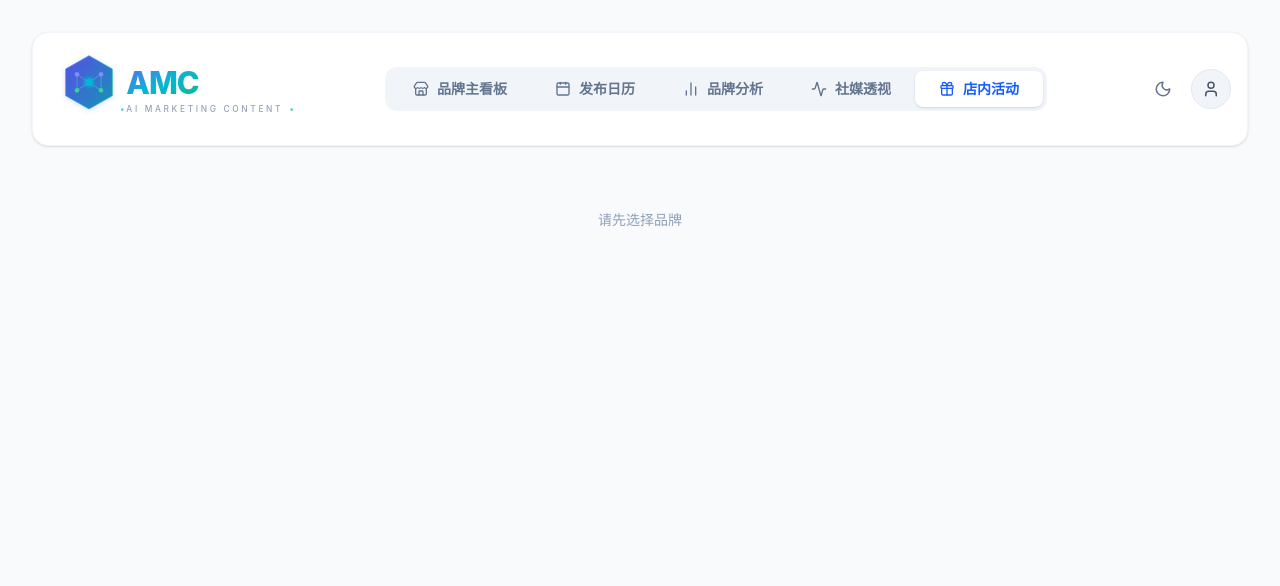
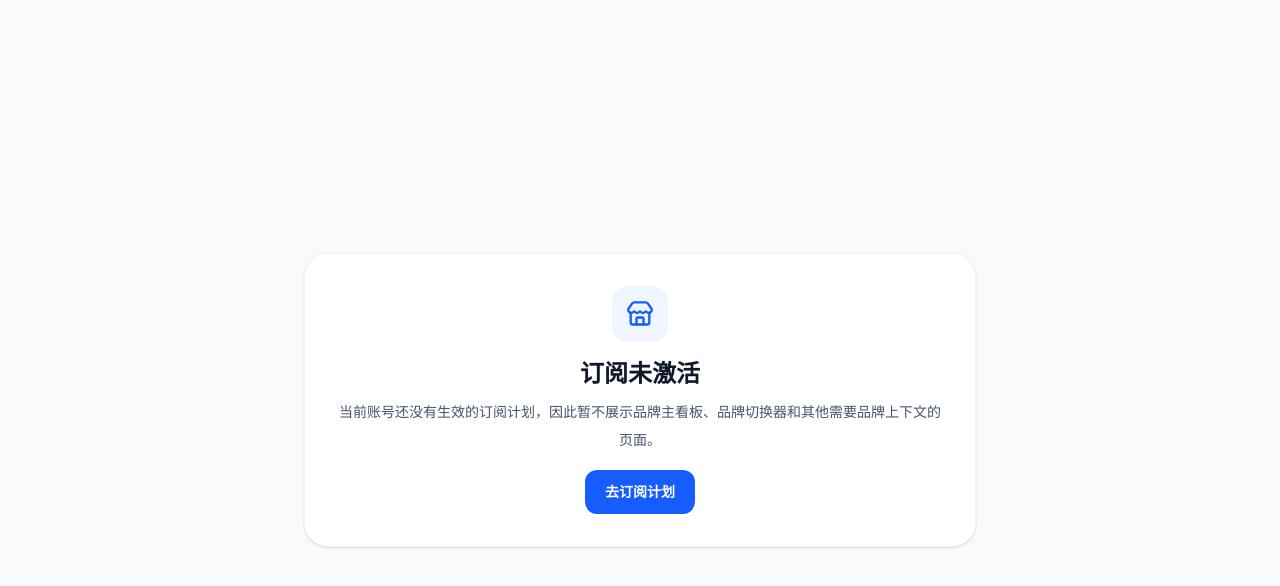
Before and after one commit to alextiannus/amc-kanban, a Next.js app: page /board/game in a window 1280 px wide. Shown: the top 586 px of the page. Built offline with nearby package versions, Linux system fonts and the light colour scheme; no server answers.

Commit message:
ui: gate brand pages until subscription is active

```diff
--- a/src/components/KanbanBoard.tsx
+++ b/src/components/KanbanBoard.tsx
@@ -1,6 +1,8 @@
 'use client'
 
 import { useState, useEffect, useRef, Suspense } from 'react'
+import { useRouter } from 'next/navigation'
+import { Store } from 'lucide-react'
 import TaskModal from './TaskModal'
 import UserSettingsModal from './UserSettingsModal'
 import ArchiveView from './ArchiveView'
@@ -22,6 +24,7 @@ interface Brand {
 }
 
 export default function KanbanBoard({ initialView = 'dashboard' }: { initialView?: 'agents' | 'archive' | 'dashboard' | 'analytics' | 'calendar' | 'game' | 'socialInsight' }) {
+  const router = useRouter()
   const [tasks, setTasks] = useState<any[]>([])
   const [activeTab, setActiveTab] = useState('pending')
   const [selectedTask, setSelectedTask] = useState<any | null>(null)
@@ -53,6 +56,7 @@ export default function KanbanBoard({ initialView = 'dashboard' }: { initialView
 
   const [newApiKey, setNewApiKey] = useState<string | null>(null)
   const [showSystemLog, setShowSystemLog] = useState(false)
+  const [subscriptionActive, setSubscriptionActive] = useState<boolean | null>(null)
   const dashboardRole = user?.dashboardRole || (user?.role === 'ADMIN' ? 'ADMIN' : 'BRAND_DIRECTOR')
 
   const activeBrandIdRef = useRef<string | undefined>(undefined)
@@ -87,6 +91,22 @@ export default function KanbanBoard({ initialView = 'dashboard' }: { initialView
       }
     } catch (e) {
       console.error('[KanbanBoard] fetchUser error', e)
+    }
+  }
+
+  const fetchSubscriptionState = async () => {
+    try {
+      const res = await fetch('/api/subscription')
+      if (!res.ok) {
+        setSubscriptionActive(false)
+        return
+      }
+
+      const data = await res.json()
+      setSubscriptionActive(data?.latestSubscription?.status === 'ACTIVE')
+    } catch (e) {
+      console.error('[KanbanBoard] fetchSubscriptionState error', e)
+      setSubscriptionActive(false)
     }
   }
 
@@ -131,6 +151,7 @@ export default function KanbanBoard({ initialView = 'dashboard' }: { initialView
 
   useEffect(() => {
     fetchUser()
+    fetchSubscriptionState()
     fetchBrands()
 
     const eventSource = new EventSource('/api/events')
@@ -145,6 +166,41 @@ export default function KanbanBoard({ initialView = 'dashboard' }: { initialView
       eventSource.close()
     }
   }, [])
+
+  if (subscriptionActive === false) {
+    return (
+      <div className="min-h-screen bg-slate-50 dark:bg-slate-950 p-4 md:p-8 flex items-center justify-center">
+        <div className="w-full max-w-2xl rounded-3xl border border-slate-100 dark:border-slate-800 bg-white dark:bg-slate-900 p-6 md:p-8 shadow-sm text-center space-y-4">
+          <div className="inline-flex items-center justify-center w-14 h-14 rounded-2xl bg-blue-50 dark:bg-blue-950/30 text-blue-600 dark:text-blue-300 mx-auto">
+            <Store size={28} />
+          </div>
+          <div className="space-y-2">
+            <h1 className="text-2xl font-black text-slate-900 dark:text-white">订阅未激活</h1>
+            <p className="text-sm leading-7 text-slate-600 dark:text-slate-300">
+              当前账号还没有生效的订阅计划，因此暂不展示品牌主看板、品牌切换器和其他需要品牌上下文的页面。
+            </p>
+          </div>
+          <button
+            onClick={() => router.push('/board/subscription')}
+            className="inline-flex items-center justify-center rounded-xl bg-blue-600 px-5 py-3 text-sm font-bold text-white hover:bg-blue-700"
+          >
+            去订阅计划
+          </button>
+        </div>
+      </div>
+    )
+  }
+
+  if (subscriptionActive === null) {
+    return (
+      <div className="min-h-screen bg-slate-50 dark:bg-slate-950 p-4 md:p-8 flex items-center justify-center">
+        <div className="flex flex-col items-center gap-3 text-slate-500 dark:text-slate-400">
+          <div className="w-8 h-8 rounded-full border-2 border-slate-200 border-t-blue-500 animate-spin" />
+          <p className="text-sm font-medium">检查订阅状态...</p>
+        </div>
+      </div>
+    )
+  }
 
   return (
     <MainLayout
```
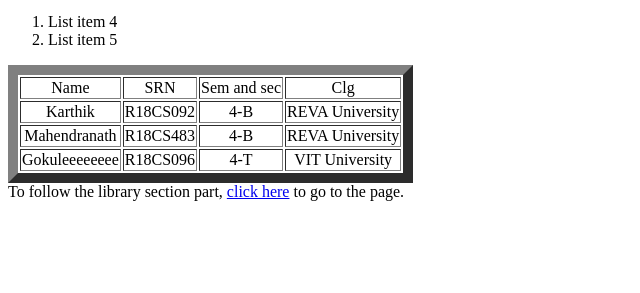
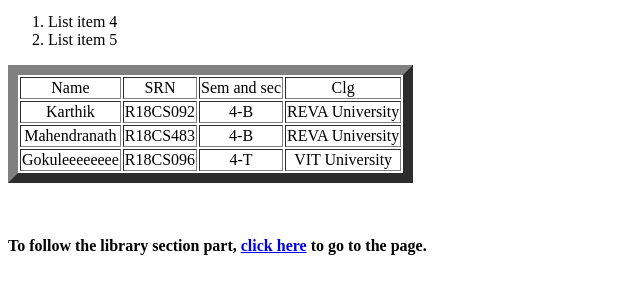
Before and after one commit to chatakondukarthik/FrontEnd, a plain HTML site: page index.html in a window 1280 px wide. Shown: the part 619-912 px from the top of the page, without its empty margins (0-640 px from the left). Before the commit the page ends 828 px from the top, so only its background shows below. Drawn offline with Linux system fonts and the light colour scheme.

Commit message:
Applied some changes

```diff
--- a/index.html
+++ b/index.html
@@ -54,6 +54,15 @@
                 </tr>
             </tbody>
         </table>
-        To follow the library section part, <a href="test/library.html">click here</a> to go to the page.
+        <br>
+        <br>
+        <br>
+        <div>
+            <b>To follow the library section part, <a href="Test/library.html">click here</a> to go to the page.</b>
+        </div>
+        <br>
+        <br>
+        <br>
+
     </body>
 </html>
```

- - -

**Instructions to follow:**
In the records above, find each line with the string "function" and list it.

**Answer section:**
 export default function KanbanBoard({ initialView = 'dashboard' }: { initialView?: 'agents' | 'archive' | 'dashboard' | 'analytics' | 'calendar' | 'game' | 'socialInsight' }) {
@@ -53,6 +56,7 @@ export default function KanbanBoard({ initialView = 'dashboard' }: { initialView
@@ -87,6 +91,22 @@ export default function KanbanBoard({ initialView = 'dashboard' }: { initialView
@@ -131,6 +151,7 @@ export default function KanbanBoard({ initialView = 'dashboard' }: { initialView
@@ -145,6 +166,41 @@ export default function KanbanBoard({ initialView = 'dashboard' }: { initialView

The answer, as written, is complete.